Task statement →
Write the following entries out again exactly, skipping each image.

Given data START

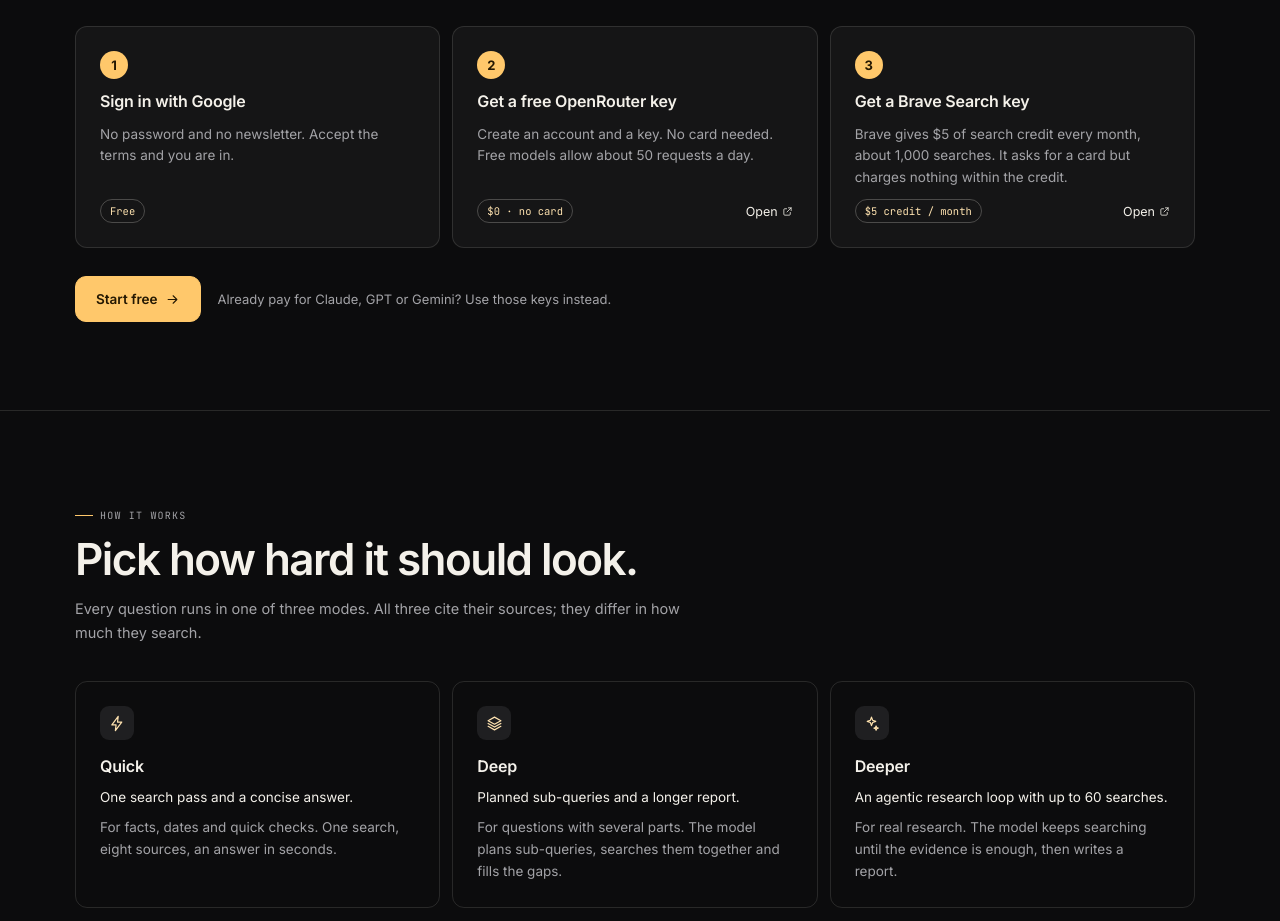
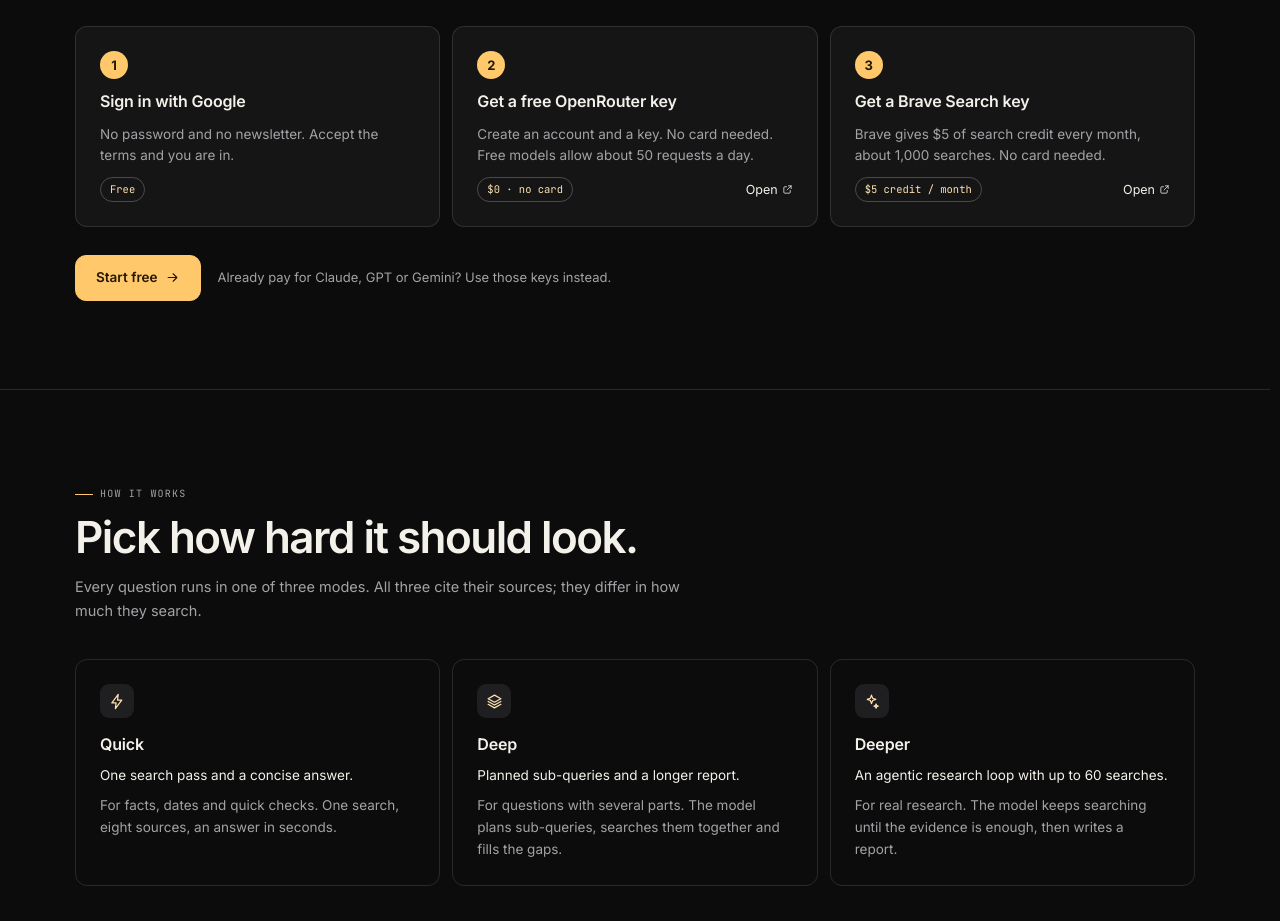
Before and after one commit to davidemodolo/beamling, a Next.js app in the folder packages/web/: page / in a window 1280 px wide. Shown: the part 880-1801 px from the top of the page. Built offline with nearby package versions, Linux system fonts and the light colour scheme; no server answers.

Commit message:
fix: Brave's free credit needs no card (#41)

```diff
--- a/packages/web/app/onboarding/page.tsx
+++ b/packages/web/app/onboarding/page.tsx
@@ -336,8 +336,8 @@ export default function OnboardingPage() {
               lead={
                 path === "free" ? (
                   <>
-                    Brave gives every account $5 of search credit each month, about 1,000 searches. It asks for a card to
-                    prevent abuse and charges nothing while you stay within the credit. Create a key on the Search plan.
+                    Brave gives every account $5 of search credit each month, about 1,000 searches, with no card needed.
+                    Create a key on the Search plan.
                   </>
                 ) : (
                   "Search finds the sources behind each answer. You can switch provider for any single question."
--- a/packages/web/components/landing/landing-data.ts
+++ b/packages/web/components/landing/landing-data.ts
@@ -20,7 +20,7 @@ export const FREE_STEPS = [
   },
   {
     title: "Get a Brave Search key",
-    body: "Brave gives $5 of search credit every month, about 1,000 searches. It asks for a card but charges nothing within the credit.",
+    body: "Brave gives $5 of search credit every month, about 1,000 searches. No card needed.",
     cost: "$5 credit / month",
     href: PROVIDERS.brave.keyUrl,
   },
```
Also changed, not shown: 1 other file (tests, documents, lock files or other folders).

Given data END

Response area →
Before and after one commit to davidemodolo/beamling, a Next.js app in the folder packages/web/: page / in a window 1280 px wide. Shown: the part 880-1801 px from the top of the page. Built offline with nearby package versions, Linux system fonts and the light colour scheme; no server answers.

Commit message:
fix: Brave's free credit needs no card (#41)

```diff
--- a/packages/web/app/onboarding/page.tsx
+++ b/packages/web/app/onboarding/page.tsx
@@ -336,8 +336,8 @@ export default function OnboardingPage() {
               lead={
                 path === "free" ? (
                   <>
-                    Brave gives every account $5 of search credit each month, about 1,000 searches. It asks for a card to
-                    prevent abuse and charges nothing while you stay within the credit. Create a key on the Search plan.
+                    Brave gives every account $5 of search credit each month, about 1,000 searches, with no card needed.
+                    Create a key on the Search plan.
                   </>
                 ) : (
                   "Search finds the sources behind each answer. You can switch provider for any single question."
--- a/packages/web/components/landing/landing-data.ts
+++ b/packages/web/components/landing/landing-data.ts
@@ -20,7 +20,7 @@ export const FREE_STEPS = [
   },
   {
     title: "Get a Brave Search key",
-    body: "Brave gives $5 of search credit every month, about 1,000 searches. It asks for a card but charges nothing within the credit.",
+    body: "Brave gives $5 of search credit every month, about 1,000 searches. No card needed.",
     cost: "$5 credit / month",
     href: PROVIDERS.brave.keyUrl,
   },
```
Also changed, not shown: 1 other file (tests, documents, lock files or other folders).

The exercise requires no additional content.